ACTION ITEM —
The job is to find each line in the entries holding the string "table" and copy that line.

EXTRACTED DATA —
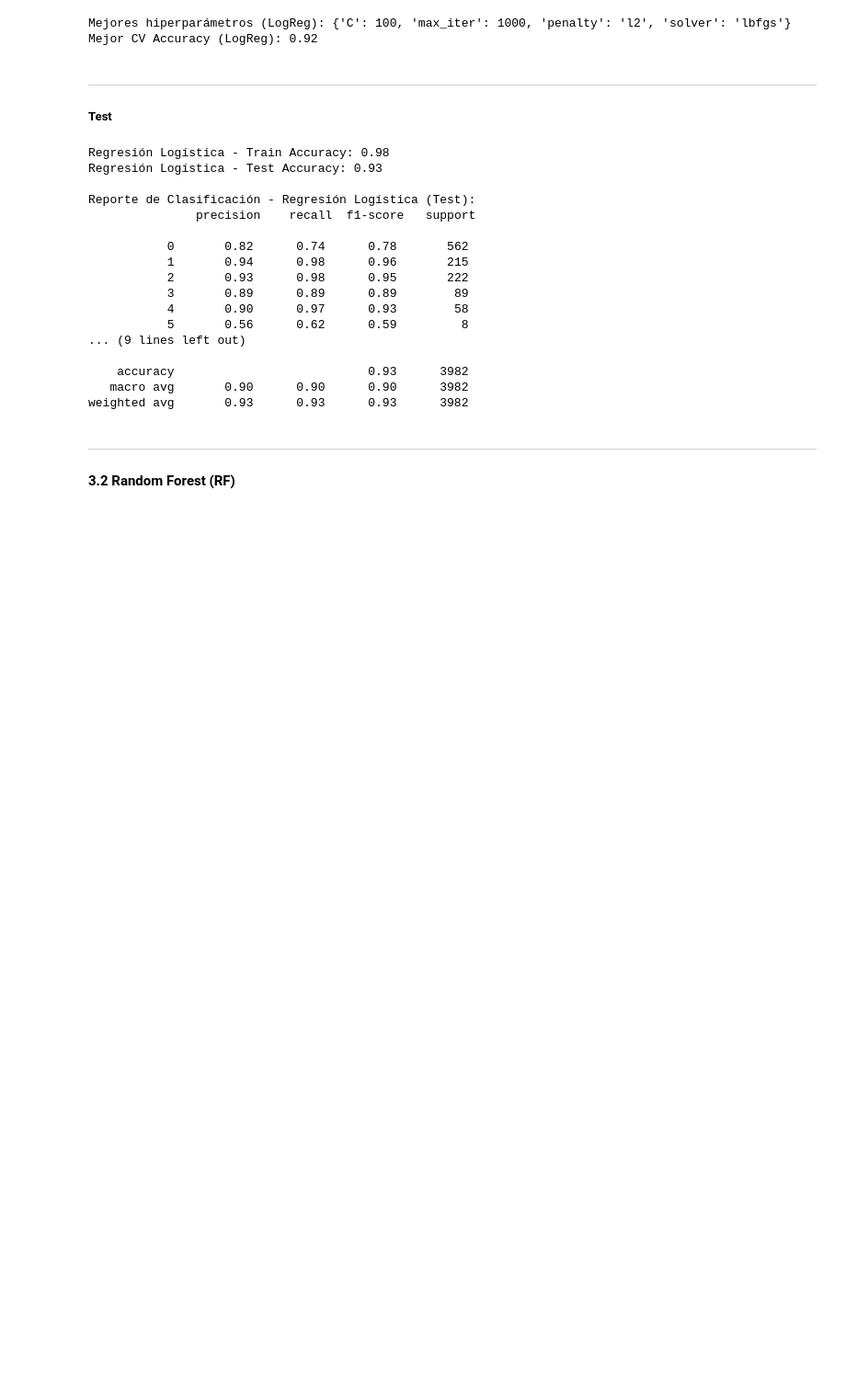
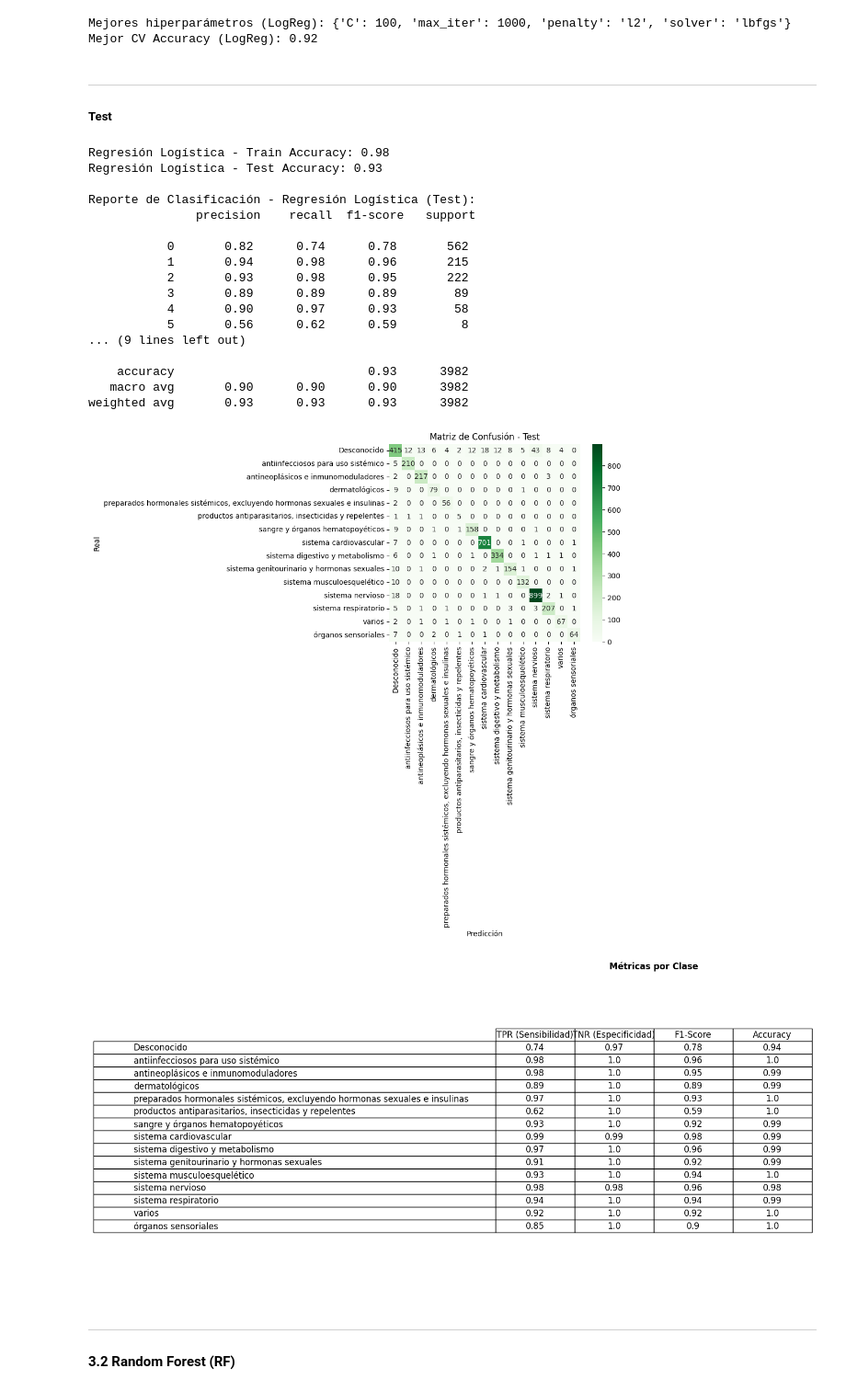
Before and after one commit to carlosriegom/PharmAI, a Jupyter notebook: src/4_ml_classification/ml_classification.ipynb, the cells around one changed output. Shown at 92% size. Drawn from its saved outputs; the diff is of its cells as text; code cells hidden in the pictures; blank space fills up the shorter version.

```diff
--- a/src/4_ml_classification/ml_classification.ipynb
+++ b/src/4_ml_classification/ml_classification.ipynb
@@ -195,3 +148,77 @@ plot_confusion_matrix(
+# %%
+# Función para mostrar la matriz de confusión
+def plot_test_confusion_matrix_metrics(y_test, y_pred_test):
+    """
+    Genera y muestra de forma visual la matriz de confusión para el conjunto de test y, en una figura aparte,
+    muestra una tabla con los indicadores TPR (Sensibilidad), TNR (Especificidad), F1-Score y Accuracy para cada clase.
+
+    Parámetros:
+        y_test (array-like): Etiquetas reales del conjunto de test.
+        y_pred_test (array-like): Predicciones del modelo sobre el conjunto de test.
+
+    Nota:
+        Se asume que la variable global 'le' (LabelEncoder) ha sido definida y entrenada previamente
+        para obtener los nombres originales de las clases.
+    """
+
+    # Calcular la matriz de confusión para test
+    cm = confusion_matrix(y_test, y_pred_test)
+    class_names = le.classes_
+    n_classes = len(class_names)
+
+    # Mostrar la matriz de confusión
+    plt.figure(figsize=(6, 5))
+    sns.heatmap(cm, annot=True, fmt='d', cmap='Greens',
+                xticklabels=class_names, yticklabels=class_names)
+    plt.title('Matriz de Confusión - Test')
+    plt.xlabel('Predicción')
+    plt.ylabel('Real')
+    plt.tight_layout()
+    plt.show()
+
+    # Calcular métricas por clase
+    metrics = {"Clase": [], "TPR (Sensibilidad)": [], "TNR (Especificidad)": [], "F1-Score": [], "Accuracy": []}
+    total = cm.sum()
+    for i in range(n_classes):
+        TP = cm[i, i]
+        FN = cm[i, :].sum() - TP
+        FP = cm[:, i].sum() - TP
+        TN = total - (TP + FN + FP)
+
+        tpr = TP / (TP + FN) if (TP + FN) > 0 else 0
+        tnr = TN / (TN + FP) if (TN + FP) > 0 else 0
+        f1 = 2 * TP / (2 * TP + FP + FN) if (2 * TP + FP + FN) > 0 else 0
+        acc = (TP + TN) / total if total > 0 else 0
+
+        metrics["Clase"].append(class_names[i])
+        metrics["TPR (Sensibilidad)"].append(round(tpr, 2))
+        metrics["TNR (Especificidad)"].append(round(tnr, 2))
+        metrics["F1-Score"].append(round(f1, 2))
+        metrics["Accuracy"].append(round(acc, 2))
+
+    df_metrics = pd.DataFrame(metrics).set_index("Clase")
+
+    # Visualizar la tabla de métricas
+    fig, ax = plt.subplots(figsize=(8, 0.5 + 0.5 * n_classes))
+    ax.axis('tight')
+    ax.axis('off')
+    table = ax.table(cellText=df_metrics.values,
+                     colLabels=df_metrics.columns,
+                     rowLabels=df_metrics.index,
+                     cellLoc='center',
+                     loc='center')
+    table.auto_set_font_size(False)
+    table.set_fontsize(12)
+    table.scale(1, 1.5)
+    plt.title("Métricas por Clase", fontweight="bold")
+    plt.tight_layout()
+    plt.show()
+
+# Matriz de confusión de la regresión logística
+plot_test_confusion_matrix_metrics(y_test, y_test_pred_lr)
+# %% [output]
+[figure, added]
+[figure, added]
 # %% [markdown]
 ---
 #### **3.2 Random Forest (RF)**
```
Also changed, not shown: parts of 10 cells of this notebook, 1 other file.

---

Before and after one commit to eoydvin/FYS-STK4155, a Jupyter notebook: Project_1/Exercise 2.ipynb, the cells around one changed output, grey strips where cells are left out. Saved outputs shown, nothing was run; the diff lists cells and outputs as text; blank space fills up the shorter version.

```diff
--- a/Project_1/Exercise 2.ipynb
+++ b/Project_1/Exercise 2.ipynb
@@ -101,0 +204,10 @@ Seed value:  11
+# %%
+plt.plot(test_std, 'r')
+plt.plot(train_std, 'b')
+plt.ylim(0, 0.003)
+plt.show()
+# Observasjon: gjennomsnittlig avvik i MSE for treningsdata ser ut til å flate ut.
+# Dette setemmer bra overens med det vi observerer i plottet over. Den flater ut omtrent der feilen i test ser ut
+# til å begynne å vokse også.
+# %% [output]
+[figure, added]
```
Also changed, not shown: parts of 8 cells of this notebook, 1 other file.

==

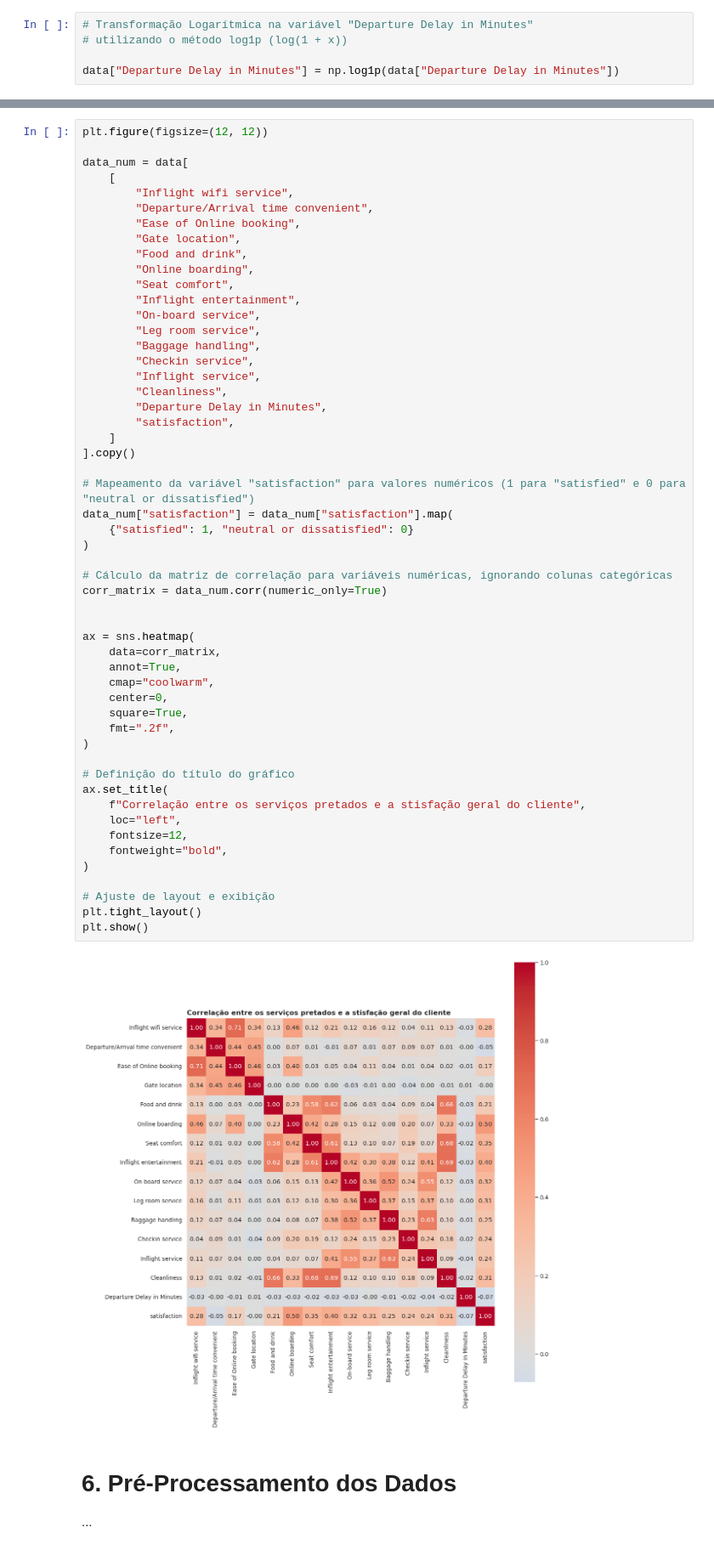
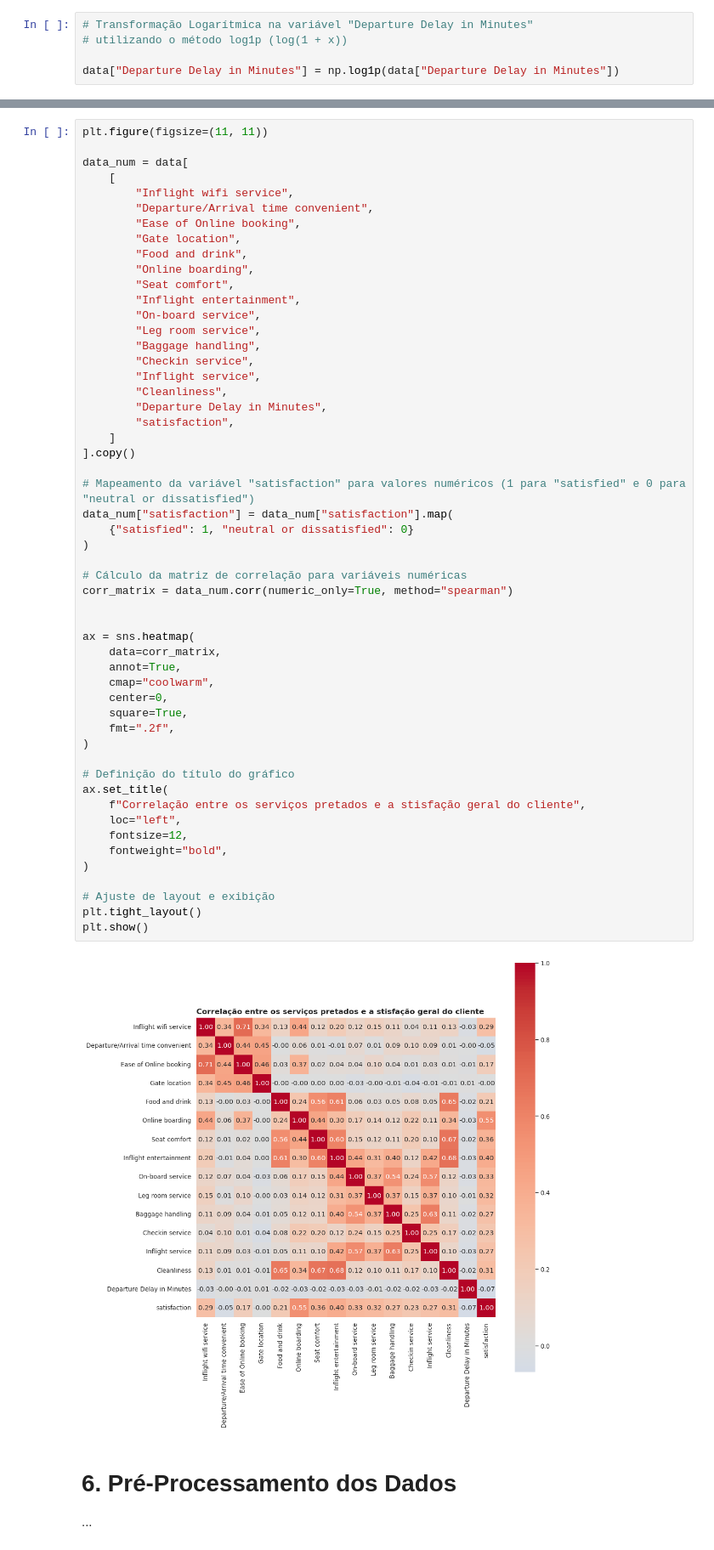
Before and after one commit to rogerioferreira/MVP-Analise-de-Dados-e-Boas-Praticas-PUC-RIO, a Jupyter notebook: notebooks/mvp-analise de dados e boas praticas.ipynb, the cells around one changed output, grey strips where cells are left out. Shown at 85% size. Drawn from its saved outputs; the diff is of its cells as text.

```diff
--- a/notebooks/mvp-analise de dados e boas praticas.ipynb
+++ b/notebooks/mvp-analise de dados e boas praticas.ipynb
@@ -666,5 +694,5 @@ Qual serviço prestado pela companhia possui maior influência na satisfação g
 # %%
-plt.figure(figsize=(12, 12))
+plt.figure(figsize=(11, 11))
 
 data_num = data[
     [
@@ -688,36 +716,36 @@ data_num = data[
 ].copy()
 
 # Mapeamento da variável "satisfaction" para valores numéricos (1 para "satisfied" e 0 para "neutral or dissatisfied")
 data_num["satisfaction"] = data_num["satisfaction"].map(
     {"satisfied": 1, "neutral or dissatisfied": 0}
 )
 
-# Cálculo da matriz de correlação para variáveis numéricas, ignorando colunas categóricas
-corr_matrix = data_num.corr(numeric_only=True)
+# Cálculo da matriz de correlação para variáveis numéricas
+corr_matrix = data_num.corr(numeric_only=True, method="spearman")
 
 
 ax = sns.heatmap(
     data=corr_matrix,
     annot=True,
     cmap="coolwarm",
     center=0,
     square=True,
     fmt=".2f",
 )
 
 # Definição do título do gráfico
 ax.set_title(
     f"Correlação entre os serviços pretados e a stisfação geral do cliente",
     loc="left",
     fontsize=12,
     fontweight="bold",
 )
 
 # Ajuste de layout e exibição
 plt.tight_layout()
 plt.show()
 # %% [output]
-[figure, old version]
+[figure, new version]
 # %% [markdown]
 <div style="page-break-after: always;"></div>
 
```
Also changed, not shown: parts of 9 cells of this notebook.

FINISHED TASK —
+    table = ax.table(cellText=df_metrics.values,
+    table.auto_set_font_size(False)
+    table.set_fontsize(12)
+    table.scale(1, 1.5)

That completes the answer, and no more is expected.